++++ RECORDS TO PROCESS ++++
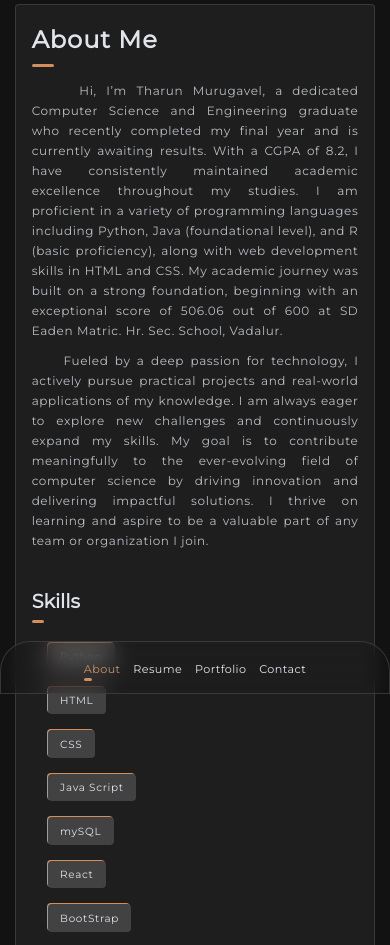
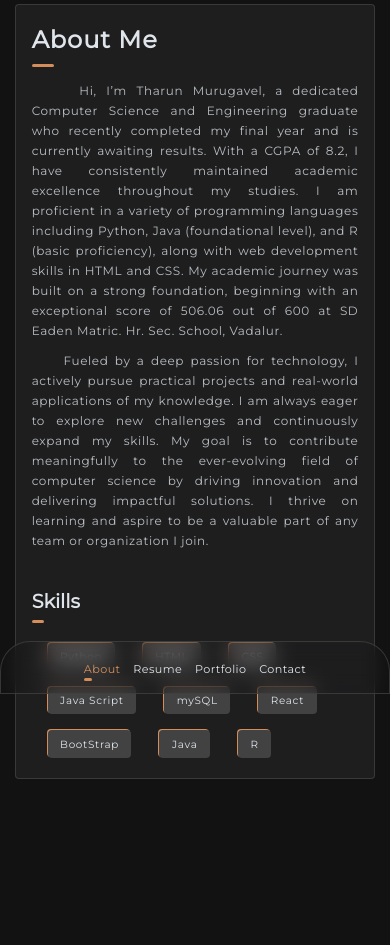
Before and after one commit to Tharun-Offi/my-portfolio, a plain HTML site: page index.html in a window 390 px wide. Shown: the part 150-1095 px from the top of the page. After the commit the page ends 1001 px from the top, so only its background shows below. Drawn offline with Linux system fonts and the light colour scheme.

Commit message:
Update Style.css

```diff
--- a/assets/css/style.css
+++ b/assets/css/style.css
@@ -1003,8 +1003,6 @@ section ul li p:nth-child(3) {
 
 	}
 
-	.article {}
-
 	aside.active {
 		max-height: 115px;
 	}
@@ -1127,7 +1125,7 @@ section ul li p:nth-child(3) {
 	}
 
 	.skills ul {
-		flex-direction: column;
+		flex-direction: row;
 		justify-content: flex-start;
 		align-items: flex-start;
 	}
```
++++
• [WORK ORDER]
Show all lines above containing "flex".

• [EXERCISE RESPONSE]
-		flex-direction: column;
+		flex-direction: row;
 		justify-content: flex-start;
 		align-items: flex-start;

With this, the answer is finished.